And all the knowledge I’ve garnered from individuals: members coming into the gym, colleagues and trainers I’ve worked alongside, all teaching me this knowledge and expertise… I wanted to give that back to people that may have gym anxiety, or other struggles with coming into the gym. I wanted to help them really achieve their potential, help them reach their goals.

Certifications

Is there certification you had to go through before becoming a personal trainer?

There are a couple of different routes people can take with that. The most general is going to a college or university for a bachelor’s degree in exercise science. From exercise science you can go into a lot of different things: Kinesiology, Sports Nutrition… I went through an online training program called NASM, which is the National Academy of Sports Medicine; there are a lot of different ones out there. NASM is the most popular one.

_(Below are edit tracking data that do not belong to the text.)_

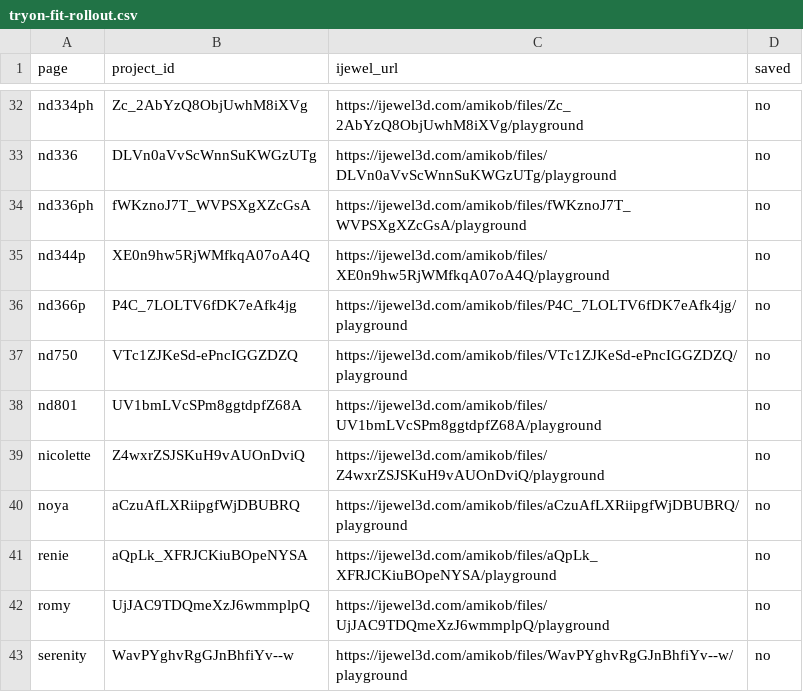
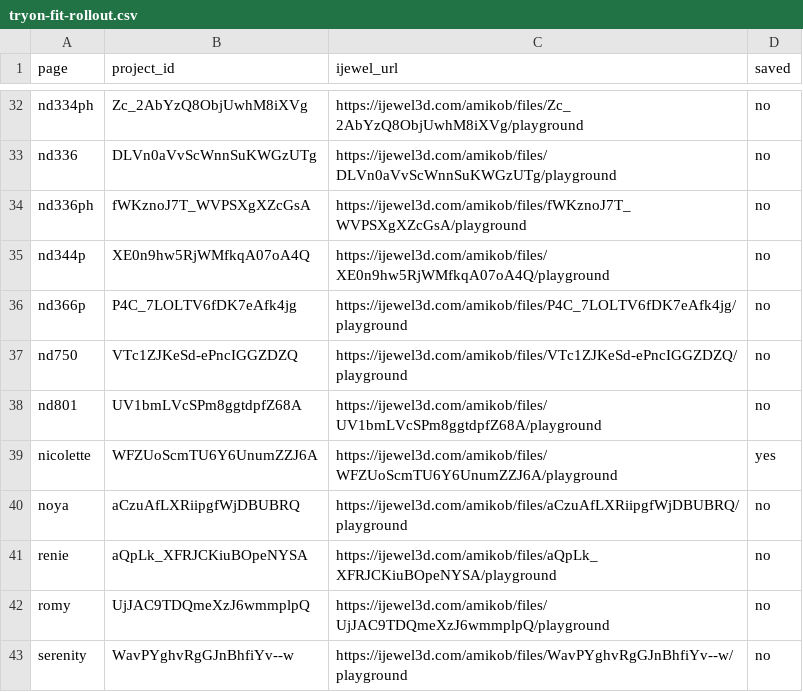
Before and after one commit to Amikob/ring-configurators, a CSV file: tools/tryon-fit-rollout.csv, drawn as a sheet; only a part is shown, gaps mark what is left out.

Commit message:
cfg-migrate: repoint Nicolette pages to new iJewel configurator WFZUoScmTU6Y6UnumZZJ6A

```diff
--- a/tools/tryon-fit-rollout.csv
+++ b/tools/tryon-fit-rollout.csv
@@ -38,3 +38,3 @@ nd750,VTc1ZJKeSd-ePncIGGZDZQ,https://ijewel3d.com/amikob/files/VTc1ZJKeSd-ePncIG
 nd801,UV1bmLVcSPm8ggtdpfZ68A,https://ijewel3d.com/amikob/files/UV1bmLVcSPm8ggtdpfZ68A/playground,no
-nicolette,Z4wxrZSJSKuH9vAUOnDviQ,https://ijewel3d.com/amikob/files/Z4wxrZSJSKuH9vAUOnDviQ/playground,no
+nicolette,WFZUoScmTU6Y6UnumZZJ6A,https://ijewel3d.com/amikob/files/WFZUoScmTU6Y6UnumZZJ6A/playground,yes
 noya,aCzuAfLXRiipgfWjDBUBRQ,https://ijewel3d.com/amikob/files/aCzuAfLXRiipgfWjDBUBRQ/playground,no
```
Also changed, not shown: 5 other files.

The one thing I always tell people is to be sure their school is nationally accredited: there are some that sound good and may be affordable, but aren’t nationally accredited, because you can use that national certification anywhere. 

Career Growth and Longevity

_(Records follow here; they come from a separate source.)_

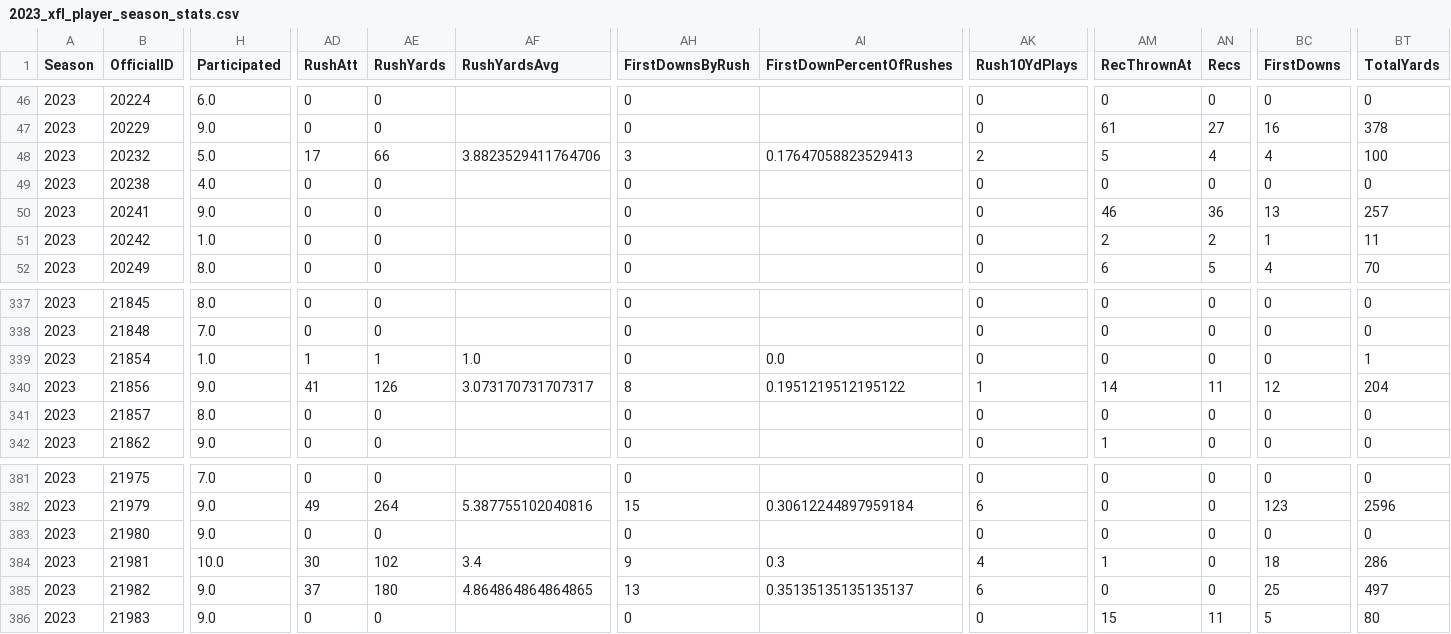
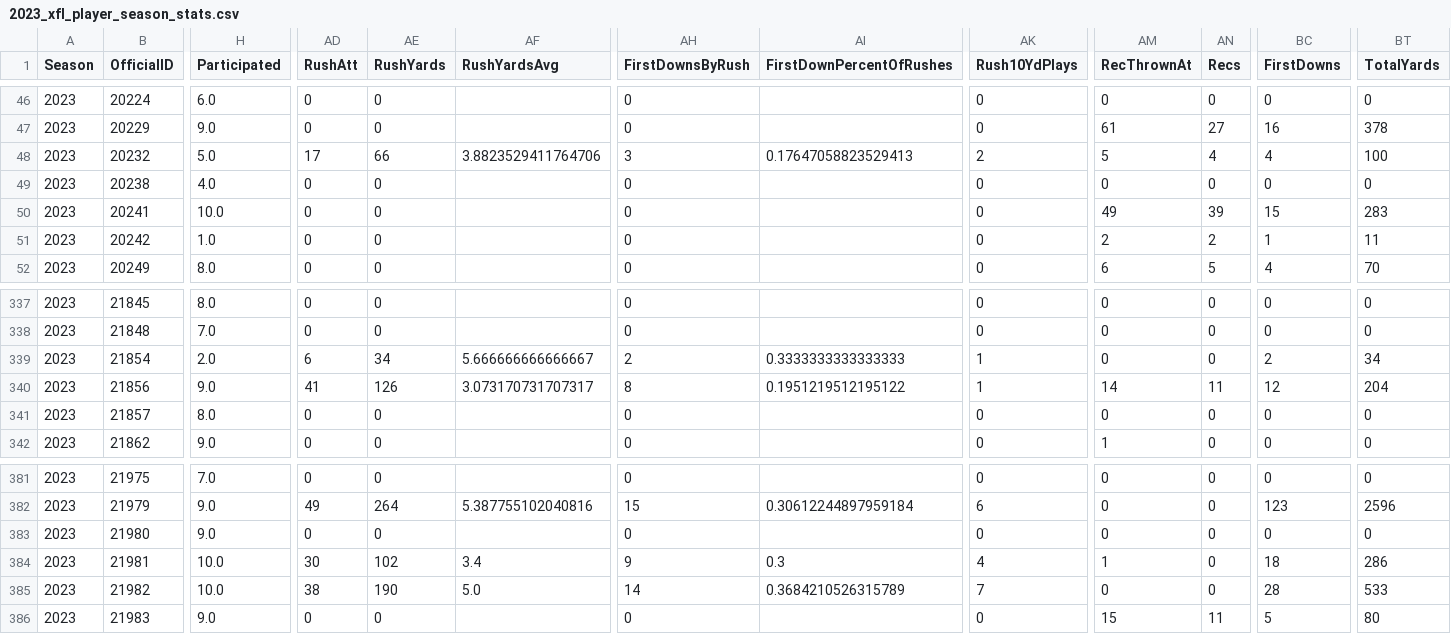
Before and after one commit to armstjc/xfl-2023-data-repository, a CSV file: game_stats/player/csv/2023_xfl_player_season_stats.csv, drawn as a sheet; only a part is shown, gaps mark what is left out; the diff covers the shown part only; the diff names each change by its address in the sheet, - before the commit and + after, or states it on an @@ line.

```diff
--- a/game_stats/player/csv/2023_xfl_player_season_stats.csv
+++ b/game_stats/player/csv/2023_xfl_player_season_stats.csv
-H50 (Participated): 9.0
+H50 (Participated): 10.0
-AM50 (RecThrownAt): 46
+AM50 (RecThrownAt): 49
-AN50 (Recs): 36
+AN50 (Recs): 39
-BC50 (FirstDowns): 13
+BC50 (FirstDowns): 15
-BT50 (TotalYards): 257
+BT50 (TotalYards): 283
-H339 (Participated): 1.0
+H339 (Participated): 2.0
-AD339 (RushAtt): 1
+AD339 (RushAtt): 6
-AE339 (RushYards): 1
+AE339 (RushYards): 34
-AF339 (RushYardsAvg): 1.0
+AF339 (RushYardsAvg): 5.666666666666667
-AH339 (FirstDownsByRush): 0
+AH339 (FirstDownsByRush): 2
-AI339 (FirstDownPercentOfRushes): 0.0
+AI339 (FirstDownPercentOfRushes): 0.3333333333333333
-AK339 (Rush10YdPlays): 0
+AK339 (Rush10YdPlays): 1
-BC339 (FirstDowns): 0
+BC339 (FirstDowns): 2
-BT339 (TotalYards): 1
+BT339 (TotalYards): 34
-H385 (Participated): 9.0
+H385 (Participated): 10.0
-AD385 (RushAtt): 37
+AD385 (RushAtt): 38
-AE385 (RushYards): 180
+AE385 (RushYards): 190
-AF385 (RushYardsAvg): 4.864864864864865
+AF385 (RushYardsAvg): 5.0
-AH385 (FirstDownsByRush): 13
+AH385 (FirstDownsByRush): 14
-AI385 (FirstDownPercentOfRushes): 0.35135135135135137
+AI385 (FirstDownPercentOfRushes): 0.3684210526315789
-AK385 (Rush10YdPlays): 6
+AK385 (Rush10YdPlays): 7
-BC385 (FirstDowns): 25
+BC385 (FirstDowns): 28
-BT385 (TotalYards): 497
+BT385 (TotalYards): 533
```
Also changed, not shown: 51 edited cells elsewhere in this file, game_stats/player/raw/csv/FOOTBALL_XFL_2023_4_23_HOU@ARL.csv, game_stats/team/csv/2023_xfl_team_game_stats.csv, 23 other files.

Also, be sure the organization also provides some way to continue your education. Once you’ve pursued a personal training certification, you want to make sure that to keep up with that — they encourage you to continue education so you can improve, learn new skills and keep up to date with new trends in fitness. It’s up to us to keep up to date and filter the information that’s out there, especially nowadays. There’s just so much information out there and it can be hard to navigate that, and so as experts, we get through that for our clientele.

New Clients

Give us an example of how to work with someone who’s never really exercised in any routine fashion. Do you see a lot of gym anxiety?

It’s important to meet you where you’re at. But there’s nothing wrong with a little trial and error, too — we don’t know until we actually try. So we’ll have you hop on to, for example, a chest press machine, just sitting back. Resistance machines are a good choice to start off for our Senior Fitizens, for example, because it’s already in a set place. All you have to do is follow the guidelines of what the machine does, increase resistance, and kind of go from there, adjusting your form as needed. 

Pain of Injury or Soreness of Success?

So we keep it light, have them go through the actual entire movement and see how they feel. Have them do a few reps, and if it hurts a little bit, we want to differentiate between hurt and soreness — if it’s soreness, that’s good, but if it’s pain, then we need to step back a little. 

When it comes to resistance training, especially when it comes to building muscle, the muscles you haven’t used in a while are going to wake up: there’s going to be a little bit of that uncomfortableness, especially if you haven’t used those areas in a long time.

Do you find having a standing trainer appointment motivates your clients to come in? Can you better measure their progress, and see more progress, than they might get without a trainer?

Absolutely. Most people have similar goals, but everyone’s plan is individualized based on the specific things they need. Part of what we do is to offer our expertise to help tailor an exercise program that fits your specific needs, and takes into account specific health conditions, mobility issues, and personal goals.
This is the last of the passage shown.